24

1. Let X be an R.V. that is a linear combination (with known, fixed coefficients \alpha_k) of twenty N(0,1) deviates. That is, . How can you most simply form a t-value-squared (that is, something distributed as ? For some particular choice of \alpha_k's (random is ok), generate a sample of x's, plot their histogram, and show that it agrees with .

Since , then and The t-statistic is thus: Code here:

import numpy as np
import scipy.stats as sc
import matplotlib.pyplot as plt
from math import *

a_k = np.random.uniform(-1, 1.,20)
variance = np.sum(np.power(a_k,2))

def X():
T_k = np.random.normal(size=20)
X = np.sum(a_k*T_k)
return X

chi = []
for i in range(0,10000):
chi.append((X()**2)/variance)

def chiSquare(x, k):
return (x**((k/2.)-1.)*np.exp(-x/2.))/((2**(k/2.)*gamma(k/2.)))

x = np.arange(0,100,.01)
plt.hist(chi, bins = 1000, normed=True)
plt.plot(x,chiSquare(x,1),'r')
plt.xlabel("t^2")
plt.ylabel("p(t^2)")
plt.axis([0,6,0,1])
plt.show()


2. From some matrix of known coefficients with and , generate 100 R.V.s where . In other words, you are expanding 20 i.i.d. into 100 R.V.'s. Form a sum of 100 t-values-squareds obtained from these variables and demonstrate numerically by repeated sampling that it is distributed as ? What is the value of \nu? Use enough samples so that you could distinguish between and .

From the description given, the following represents the chi-squared for each trial run ( for a linear combination of normals):  It is not possible for this statistic to have a distribution representative of chi-squared with any degree of freedom because the individual t values (each i) are dependent on each other, because each t value uses the same 20 . Plot below:

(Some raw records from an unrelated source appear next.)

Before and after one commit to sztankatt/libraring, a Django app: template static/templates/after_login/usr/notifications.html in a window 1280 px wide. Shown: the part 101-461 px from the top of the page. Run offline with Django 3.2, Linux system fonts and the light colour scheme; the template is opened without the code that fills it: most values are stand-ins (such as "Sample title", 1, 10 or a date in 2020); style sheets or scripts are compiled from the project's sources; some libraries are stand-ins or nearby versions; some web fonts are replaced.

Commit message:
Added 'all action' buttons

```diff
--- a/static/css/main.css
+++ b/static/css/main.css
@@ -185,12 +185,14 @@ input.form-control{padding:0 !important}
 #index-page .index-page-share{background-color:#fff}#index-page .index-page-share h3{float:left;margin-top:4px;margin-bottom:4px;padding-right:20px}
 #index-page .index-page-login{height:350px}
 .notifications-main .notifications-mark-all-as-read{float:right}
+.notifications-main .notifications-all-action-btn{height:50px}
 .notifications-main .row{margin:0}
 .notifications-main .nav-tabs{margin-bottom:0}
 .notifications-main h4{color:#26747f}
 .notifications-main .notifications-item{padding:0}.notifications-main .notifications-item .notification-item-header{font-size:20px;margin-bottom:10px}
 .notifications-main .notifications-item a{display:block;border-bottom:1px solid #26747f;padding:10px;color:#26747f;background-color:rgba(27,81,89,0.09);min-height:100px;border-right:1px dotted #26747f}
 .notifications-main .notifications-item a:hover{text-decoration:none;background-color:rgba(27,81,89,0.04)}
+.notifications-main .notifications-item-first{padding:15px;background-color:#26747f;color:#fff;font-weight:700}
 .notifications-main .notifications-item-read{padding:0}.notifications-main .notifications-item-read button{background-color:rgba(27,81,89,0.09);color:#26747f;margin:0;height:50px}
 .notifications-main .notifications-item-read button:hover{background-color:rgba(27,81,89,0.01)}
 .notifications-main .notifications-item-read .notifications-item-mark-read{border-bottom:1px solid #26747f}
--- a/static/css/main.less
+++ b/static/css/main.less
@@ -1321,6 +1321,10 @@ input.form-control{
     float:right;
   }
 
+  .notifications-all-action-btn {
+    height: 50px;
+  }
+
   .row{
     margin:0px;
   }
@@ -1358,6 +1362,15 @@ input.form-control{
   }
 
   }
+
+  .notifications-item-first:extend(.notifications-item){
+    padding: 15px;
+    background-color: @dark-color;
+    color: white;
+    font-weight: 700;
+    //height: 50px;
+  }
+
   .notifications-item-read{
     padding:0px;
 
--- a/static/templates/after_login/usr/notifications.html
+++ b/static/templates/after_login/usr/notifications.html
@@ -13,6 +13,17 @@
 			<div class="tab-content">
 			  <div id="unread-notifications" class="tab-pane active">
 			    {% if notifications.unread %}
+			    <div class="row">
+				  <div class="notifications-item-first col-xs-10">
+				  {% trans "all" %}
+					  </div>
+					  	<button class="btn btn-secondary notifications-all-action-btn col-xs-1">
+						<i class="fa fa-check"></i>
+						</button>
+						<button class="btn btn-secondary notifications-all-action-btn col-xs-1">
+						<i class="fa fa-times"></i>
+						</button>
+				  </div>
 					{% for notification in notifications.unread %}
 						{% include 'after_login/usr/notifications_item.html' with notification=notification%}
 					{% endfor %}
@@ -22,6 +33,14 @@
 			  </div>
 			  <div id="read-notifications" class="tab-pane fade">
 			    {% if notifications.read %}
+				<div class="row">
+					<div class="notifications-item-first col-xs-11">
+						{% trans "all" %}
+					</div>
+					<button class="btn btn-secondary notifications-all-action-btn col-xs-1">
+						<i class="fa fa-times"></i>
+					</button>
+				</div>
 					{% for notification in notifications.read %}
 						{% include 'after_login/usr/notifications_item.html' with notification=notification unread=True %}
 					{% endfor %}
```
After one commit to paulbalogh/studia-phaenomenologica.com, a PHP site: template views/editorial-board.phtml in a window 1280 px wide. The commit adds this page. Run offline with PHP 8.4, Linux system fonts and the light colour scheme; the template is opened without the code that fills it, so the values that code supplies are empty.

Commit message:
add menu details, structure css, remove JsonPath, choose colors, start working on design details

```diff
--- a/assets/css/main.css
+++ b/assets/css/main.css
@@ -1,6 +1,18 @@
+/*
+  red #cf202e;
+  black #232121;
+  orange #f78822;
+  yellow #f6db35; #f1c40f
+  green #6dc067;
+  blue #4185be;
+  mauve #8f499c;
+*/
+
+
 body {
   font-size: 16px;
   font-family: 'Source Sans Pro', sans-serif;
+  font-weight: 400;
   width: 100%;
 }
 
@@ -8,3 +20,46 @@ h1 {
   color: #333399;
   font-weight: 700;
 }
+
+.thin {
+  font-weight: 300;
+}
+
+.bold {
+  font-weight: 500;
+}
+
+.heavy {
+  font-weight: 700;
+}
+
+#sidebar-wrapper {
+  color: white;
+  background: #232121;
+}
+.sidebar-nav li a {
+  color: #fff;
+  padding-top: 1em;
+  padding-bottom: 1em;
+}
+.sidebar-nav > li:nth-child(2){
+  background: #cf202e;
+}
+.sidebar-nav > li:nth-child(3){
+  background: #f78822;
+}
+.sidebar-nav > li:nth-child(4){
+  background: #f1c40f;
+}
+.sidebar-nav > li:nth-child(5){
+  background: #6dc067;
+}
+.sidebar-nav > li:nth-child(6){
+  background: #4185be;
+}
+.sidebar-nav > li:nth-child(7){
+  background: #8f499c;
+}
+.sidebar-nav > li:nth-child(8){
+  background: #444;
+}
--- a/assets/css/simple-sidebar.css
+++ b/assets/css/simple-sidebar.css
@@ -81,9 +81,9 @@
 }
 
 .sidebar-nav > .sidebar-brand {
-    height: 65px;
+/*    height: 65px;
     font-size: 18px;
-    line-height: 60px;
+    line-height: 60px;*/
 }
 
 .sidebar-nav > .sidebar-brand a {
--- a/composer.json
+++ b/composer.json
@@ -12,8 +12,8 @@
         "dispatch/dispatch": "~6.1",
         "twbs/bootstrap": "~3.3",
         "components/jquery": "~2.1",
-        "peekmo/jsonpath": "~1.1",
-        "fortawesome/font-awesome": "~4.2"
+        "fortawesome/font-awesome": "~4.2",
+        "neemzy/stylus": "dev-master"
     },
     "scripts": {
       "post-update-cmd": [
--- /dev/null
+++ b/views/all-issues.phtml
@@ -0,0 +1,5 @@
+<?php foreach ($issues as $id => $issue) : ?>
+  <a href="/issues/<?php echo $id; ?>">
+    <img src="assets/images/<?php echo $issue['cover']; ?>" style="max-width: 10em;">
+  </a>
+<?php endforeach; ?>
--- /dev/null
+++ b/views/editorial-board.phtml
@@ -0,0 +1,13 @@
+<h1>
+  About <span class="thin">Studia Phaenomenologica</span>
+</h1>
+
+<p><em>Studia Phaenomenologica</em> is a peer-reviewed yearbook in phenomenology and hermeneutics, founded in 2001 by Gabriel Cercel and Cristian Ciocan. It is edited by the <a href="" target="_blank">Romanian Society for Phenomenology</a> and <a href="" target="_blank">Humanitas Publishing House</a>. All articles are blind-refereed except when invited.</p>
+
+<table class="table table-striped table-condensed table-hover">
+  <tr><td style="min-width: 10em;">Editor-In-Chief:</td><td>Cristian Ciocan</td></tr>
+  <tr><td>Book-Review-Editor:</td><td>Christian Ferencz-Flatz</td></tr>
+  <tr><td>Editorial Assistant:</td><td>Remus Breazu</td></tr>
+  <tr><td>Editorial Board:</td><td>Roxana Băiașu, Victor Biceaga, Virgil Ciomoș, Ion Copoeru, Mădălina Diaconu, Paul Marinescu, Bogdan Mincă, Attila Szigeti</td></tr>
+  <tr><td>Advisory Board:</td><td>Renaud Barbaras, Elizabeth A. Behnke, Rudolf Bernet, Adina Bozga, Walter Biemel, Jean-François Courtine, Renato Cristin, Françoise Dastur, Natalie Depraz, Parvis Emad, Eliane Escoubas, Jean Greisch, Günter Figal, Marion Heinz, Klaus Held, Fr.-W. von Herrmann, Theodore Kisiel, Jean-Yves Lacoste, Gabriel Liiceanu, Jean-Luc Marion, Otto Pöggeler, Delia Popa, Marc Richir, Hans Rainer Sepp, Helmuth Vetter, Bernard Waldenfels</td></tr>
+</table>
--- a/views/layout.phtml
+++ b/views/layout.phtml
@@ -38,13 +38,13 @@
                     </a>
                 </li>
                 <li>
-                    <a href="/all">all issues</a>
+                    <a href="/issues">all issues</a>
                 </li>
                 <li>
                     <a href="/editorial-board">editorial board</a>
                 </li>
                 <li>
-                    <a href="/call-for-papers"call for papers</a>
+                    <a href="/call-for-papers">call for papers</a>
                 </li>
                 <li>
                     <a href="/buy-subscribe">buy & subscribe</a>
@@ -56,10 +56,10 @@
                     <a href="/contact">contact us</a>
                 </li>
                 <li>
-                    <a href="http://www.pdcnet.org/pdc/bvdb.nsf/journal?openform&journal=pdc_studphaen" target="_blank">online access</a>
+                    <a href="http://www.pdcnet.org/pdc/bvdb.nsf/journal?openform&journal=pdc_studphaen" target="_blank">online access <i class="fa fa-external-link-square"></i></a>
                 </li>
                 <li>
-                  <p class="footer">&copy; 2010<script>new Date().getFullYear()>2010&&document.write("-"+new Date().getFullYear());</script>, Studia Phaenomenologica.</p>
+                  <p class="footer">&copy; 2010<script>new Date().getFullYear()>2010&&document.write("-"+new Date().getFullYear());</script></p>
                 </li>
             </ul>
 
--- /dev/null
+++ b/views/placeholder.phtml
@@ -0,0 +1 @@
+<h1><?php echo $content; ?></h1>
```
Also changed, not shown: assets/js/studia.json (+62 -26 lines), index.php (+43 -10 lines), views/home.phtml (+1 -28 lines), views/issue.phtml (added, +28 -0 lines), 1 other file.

However, if each i uses a different set of N(0,1), then each would not be dependent on each other. Since there are 100 trials and no parameters, the resulting chi-square should be distributed as chi-square(100). This is detectable from chi-square(99):

code below:

import numpy as np
import scipy.stats as sc
import matplotlib.pyplot as plt
from math import *

a_k = np.random.uniform(-1., 1.,2000).reshape(100,20)
variance = np.sum(np.power(a_k,2),axis = 1)

def X():
#obtains x_i
T_k = np.random.normal(size=20)
x = np.sum(a_k*T_k, axis = 1)
#evaulates ti^2
t_i_squared = np.power(x,2)/variance
#obtained chi-squared value
X_squared = t_i_squared.sum()
return X_squared

def X_altered():
#obtains x_i
T_k = np.random.normal(size=(100,20))
x = np.sum(a_k*T_k, axis = 1)
#evaulates ti^2
t_i_squared = np.power(x,2)/variance
#obtained chi-squared value
X_squared = t_i_squared.sum()
return X_squared


chi = []
for i in range(0,100000):
chi.append(X())

def chiSquare(x, k):
return (x**((k/2.)-1.)*np.exp(-x/2.))/((2**(k/2.)*gamma(k/2.)))

x = np.arange(0,200,.1)
plt.hist(chi, bins = 1000, normed=True)
plt.plot(x,chiSquare(x,100),'r', label="chisquare(100)")
plt.plot(x,chiSquare(x,99),'b', label="chisquare(99)")
plt.legend()
plt.xlabel("t^2")
plt.ylabel("p(t^2)")
plt.show()


3. Reproduce the table of critical values shown in slide 7. Hint: Go back to segment 21 and listen to the exposition of slide 7. (My solution is 3 lines in Mathematica.)